To be entitled to a vote, the proposed union must comply with a number of specific requirements, and unless an agreement is reached, the issue is decided at a hearing before the NLRB. This hearing may result in the dismissal of the petition or the issuance of a direction of election, in which case the matter is put to a vote by the employees.

Generally speaking, the voter list must be provided to the NLRB and the proposed union within two business days after the approval of the agreement or the issuance of the direction of election. This deadline is very strict. To get an extension, the employer must be able to show ‘extraordinary circumstances.’

The fact that the employer may be decentralized, have a large workforce, or rely on an outside payroll company, all of which would make gathering the required information more time-consuming, are not sufficient to meet this test. Other aspects of the rule that render the task time-consuming are the very specific format requirements.

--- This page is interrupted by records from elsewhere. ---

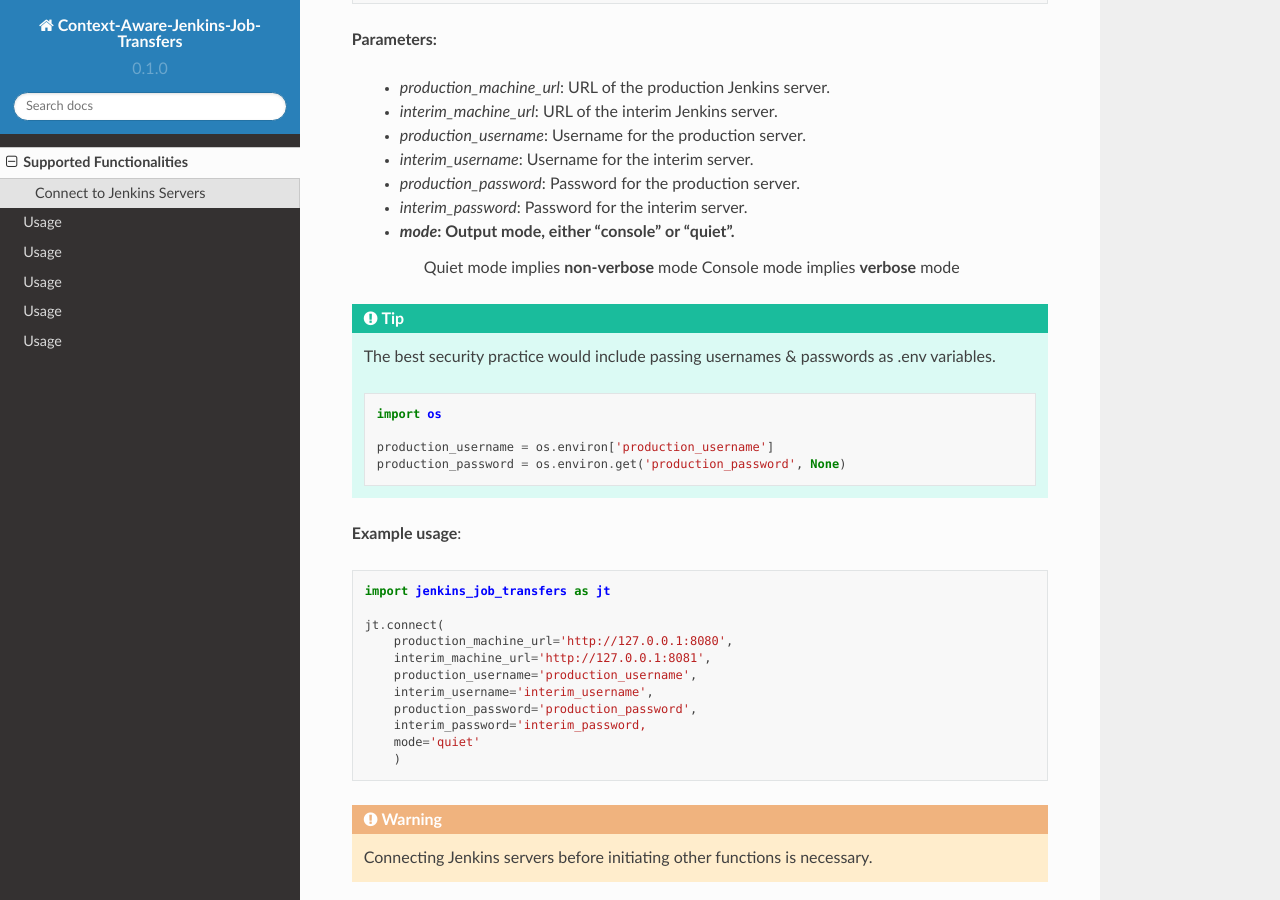
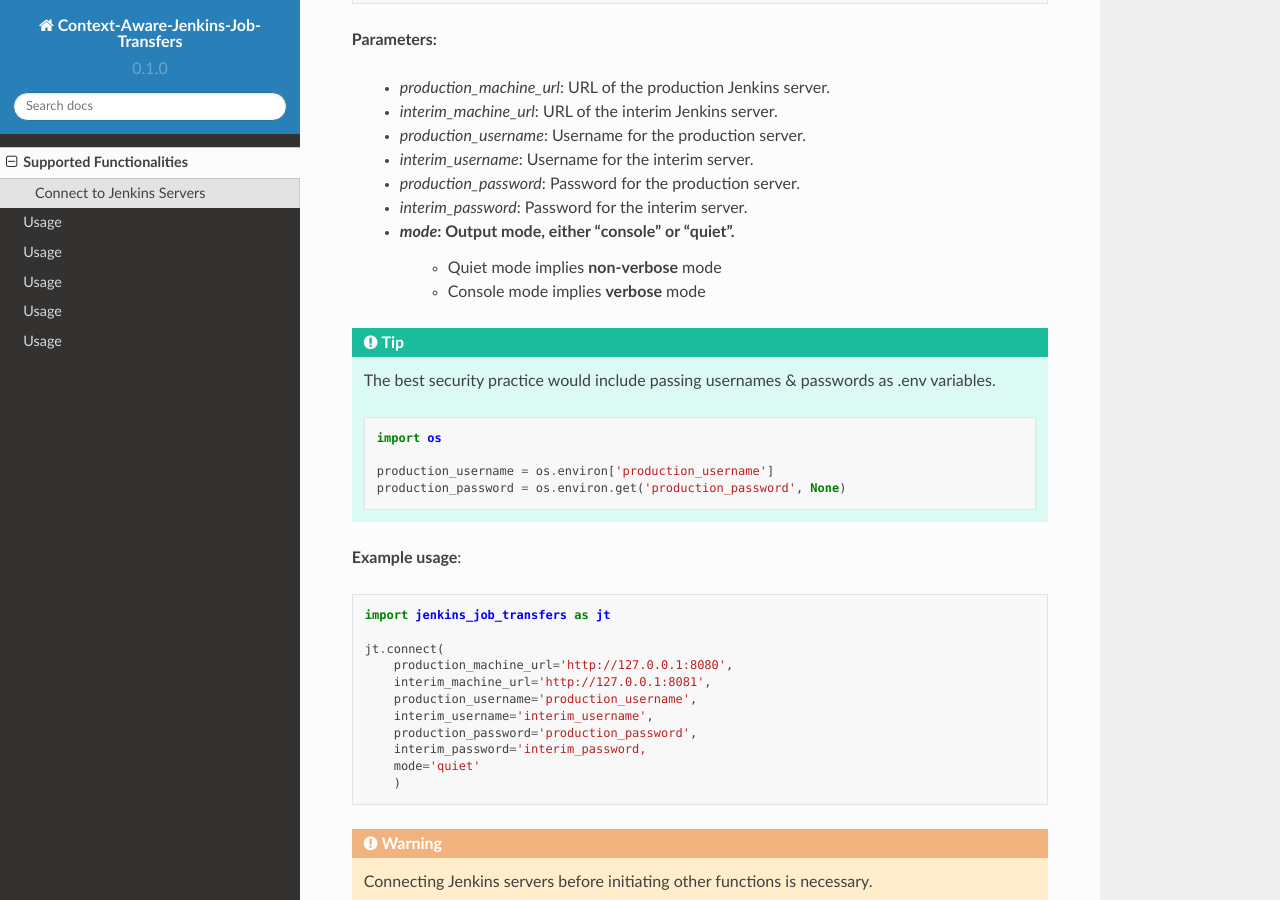
Before and after one commit to joelkariyalil/Context-Aware-Jenkins-Transfers-Documentation, a Sphinx documentation site: the page built from docs/source/usage.rst, in a window 1280 px wide and 900 px high, scrolled down 502 px. Built offline with Sphinx 7.4.7 and the Read the Docs theme 2.0.0, drawn with Linux system fonts in a browser that asks for light colours; pages that are not in the unit, such as notebooks, are missing from menus.

```diff
--- a/docs/source/usage.rst
+++ b/docs/source/usage.rst
@@ -30,8 +30,8 @@ To connect to the production and interim Jenkins servers, use the `connect` func
     - `production_password`: Password for the production server.
     - `interim_password`: Password for the interim server.
     - `mode`: Output mode, either “console” or “quiet”.
-        Quiet mode implies **non-verbose** mode
-        Console mode implies **verbose** mode
+        - Quiet mode implies **non-verbose** mode
+        - Console mode implies **verbose** mode
 
 .. tip::
 
```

The NLRB rule controls the file format to be used, the order of the columns, the order of the names, and the font to be used, and failing to comply with any of these requirements could potentially result in a re-run election.

The information required to be on a voting list includes the employees’ full names, job classifications, work locations, shifts, and contact information, including their home addresses, available personal e-mail addresses, and available home and personal cell-phone numbers. In compiling the voter list, Danbury Hospital relied exclusively on the information contained in the employee database maintained by its Human Resources Department.

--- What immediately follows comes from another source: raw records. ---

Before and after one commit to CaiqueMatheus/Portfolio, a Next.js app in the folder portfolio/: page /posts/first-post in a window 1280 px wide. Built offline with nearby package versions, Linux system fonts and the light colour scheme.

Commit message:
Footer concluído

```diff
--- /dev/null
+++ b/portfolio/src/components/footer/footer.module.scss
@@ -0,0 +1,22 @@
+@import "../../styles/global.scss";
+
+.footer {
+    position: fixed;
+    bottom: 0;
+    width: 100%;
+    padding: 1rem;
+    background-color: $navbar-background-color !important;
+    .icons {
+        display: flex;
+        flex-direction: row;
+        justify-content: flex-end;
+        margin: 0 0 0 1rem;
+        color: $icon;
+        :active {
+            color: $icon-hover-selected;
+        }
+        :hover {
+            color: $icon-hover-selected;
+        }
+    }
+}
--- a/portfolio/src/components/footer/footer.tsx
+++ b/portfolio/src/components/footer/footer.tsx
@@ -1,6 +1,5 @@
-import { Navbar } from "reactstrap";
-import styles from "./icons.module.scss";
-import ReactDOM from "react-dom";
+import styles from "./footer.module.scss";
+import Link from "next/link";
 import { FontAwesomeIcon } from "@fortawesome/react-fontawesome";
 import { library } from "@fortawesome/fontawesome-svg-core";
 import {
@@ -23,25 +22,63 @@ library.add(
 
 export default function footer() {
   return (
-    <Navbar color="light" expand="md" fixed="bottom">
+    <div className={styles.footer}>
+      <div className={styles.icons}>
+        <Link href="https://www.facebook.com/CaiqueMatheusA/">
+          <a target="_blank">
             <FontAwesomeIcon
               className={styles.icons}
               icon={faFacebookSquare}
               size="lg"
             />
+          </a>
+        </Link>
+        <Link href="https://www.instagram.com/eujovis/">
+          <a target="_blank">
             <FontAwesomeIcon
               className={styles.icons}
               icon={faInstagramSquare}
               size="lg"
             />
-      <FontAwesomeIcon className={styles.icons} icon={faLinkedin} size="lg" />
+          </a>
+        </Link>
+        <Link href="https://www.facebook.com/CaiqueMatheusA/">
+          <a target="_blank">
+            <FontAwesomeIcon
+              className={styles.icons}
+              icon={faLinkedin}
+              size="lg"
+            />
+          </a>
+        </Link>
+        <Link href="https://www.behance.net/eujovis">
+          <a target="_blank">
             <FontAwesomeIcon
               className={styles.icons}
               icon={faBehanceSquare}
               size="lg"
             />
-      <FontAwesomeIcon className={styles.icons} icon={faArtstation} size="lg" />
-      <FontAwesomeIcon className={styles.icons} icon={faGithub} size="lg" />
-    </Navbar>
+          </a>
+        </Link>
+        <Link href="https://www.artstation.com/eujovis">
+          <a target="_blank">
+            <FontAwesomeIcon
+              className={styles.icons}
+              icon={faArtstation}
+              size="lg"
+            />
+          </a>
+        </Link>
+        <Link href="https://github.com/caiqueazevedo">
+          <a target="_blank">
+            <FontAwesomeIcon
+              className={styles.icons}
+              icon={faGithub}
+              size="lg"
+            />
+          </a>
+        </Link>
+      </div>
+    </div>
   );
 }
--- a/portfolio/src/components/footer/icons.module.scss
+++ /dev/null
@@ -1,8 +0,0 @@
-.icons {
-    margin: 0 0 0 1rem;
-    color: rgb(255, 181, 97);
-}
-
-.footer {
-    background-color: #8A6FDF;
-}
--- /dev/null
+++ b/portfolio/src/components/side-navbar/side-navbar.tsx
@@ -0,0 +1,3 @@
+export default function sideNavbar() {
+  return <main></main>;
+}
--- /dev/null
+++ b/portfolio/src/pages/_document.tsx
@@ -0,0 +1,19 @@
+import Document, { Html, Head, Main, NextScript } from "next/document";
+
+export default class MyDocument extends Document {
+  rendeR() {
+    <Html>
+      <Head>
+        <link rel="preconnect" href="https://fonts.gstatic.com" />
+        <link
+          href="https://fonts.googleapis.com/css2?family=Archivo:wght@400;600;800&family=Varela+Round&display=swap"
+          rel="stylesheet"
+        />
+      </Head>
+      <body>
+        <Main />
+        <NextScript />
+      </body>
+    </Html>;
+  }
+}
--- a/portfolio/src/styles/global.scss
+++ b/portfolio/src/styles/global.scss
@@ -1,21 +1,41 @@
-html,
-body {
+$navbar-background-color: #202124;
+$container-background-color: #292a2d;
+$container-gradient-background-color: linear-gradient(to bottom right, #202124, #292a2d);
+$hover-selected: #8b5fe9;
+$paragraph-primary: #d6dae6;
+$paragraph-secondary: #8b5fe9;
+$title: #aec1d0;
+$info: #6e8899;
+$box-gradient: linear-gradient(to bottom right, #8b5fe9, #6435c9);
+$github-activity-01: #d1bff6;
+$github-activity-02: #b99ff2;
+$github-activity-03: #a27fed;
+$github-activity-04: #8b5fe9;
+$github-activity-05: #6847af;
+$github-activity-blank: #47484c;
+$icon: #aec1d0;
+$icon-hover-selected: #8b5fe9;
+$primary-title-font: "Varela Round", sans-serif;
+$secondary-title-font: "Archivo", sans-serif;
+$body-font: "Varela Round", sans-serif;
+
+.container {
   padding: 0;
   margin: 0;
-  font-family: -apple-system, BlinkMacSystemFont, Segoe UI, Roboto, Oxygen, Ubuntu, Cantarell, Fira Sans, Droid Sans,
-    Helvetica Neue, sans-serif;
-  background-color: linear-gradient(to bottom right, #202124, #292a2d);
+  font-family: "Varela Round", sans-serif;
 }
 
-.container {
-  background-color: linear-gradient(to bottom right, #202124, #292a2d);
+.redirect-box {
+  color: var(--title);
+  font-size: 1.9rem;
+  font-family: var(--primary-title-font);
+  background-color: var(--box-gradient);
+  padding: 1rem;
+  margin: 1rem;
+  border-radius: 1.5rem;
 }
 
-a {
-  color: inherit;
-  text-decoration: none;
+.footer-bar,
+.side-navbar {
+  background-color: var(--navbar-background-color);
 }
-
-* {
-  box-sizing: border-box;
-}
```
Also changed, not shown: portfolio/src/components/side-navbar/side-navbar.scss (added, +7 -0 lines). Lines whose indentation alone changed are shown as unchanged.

In so doing, the hospital provided all personal e-mails in that database, as well as telephone numbers for 94% of the employees on the list. Nevertheless, the NLRB held that its rules had been violated.

The NLRB reached this decision not because it found that the hospital had failed to provide any e-mail addresses and telephone numbers, but because it found that the hospital had failed to search diligently enough for any additional e-mail addresses and telephone numbers that may exist.

The NLRB reasoned that, by failing to look into other databases, such as those maintained by its Emergency and Nursing departments, the hospital had not exercised the necessary level of due diligence to comply with the rule.

Given the grave consequences of failing to comply with the requirements of the voter list and the broad interpretation of the new rule in the case of Danbury Hospital, employers facing a unionization effort are advised to start preparing the list as soon as they know the likely scope of the bargaining unit at issue.

A similar result could follow if an employer is found to have failed to properly post or distribute the notice of election, the document informing the parties and employees that a vote will be held. Under the NLRB’s new rule, this notice must be posted in conspicuous places in the workplace, including all places where notices to employees are “customarily posted.”

The employer must also e-mail the notice to all employees with whom the employer “customarily communicates” electronically.

Given these vague definitions, further litigation is bound to happen.

Olga M. Serafimova, Esq. is an attorney at Royal LLP, a woman-owned, boutique, management-side labor and employment law firm. Royal LLP is a certified women’s business enterprise with the Massachusetts Supplier Diversity Office, the National Assoc. of Minority and Women Owned Law Firms, and the Women’s Business Enterprise National Council; (413) 586-2288; [email protected]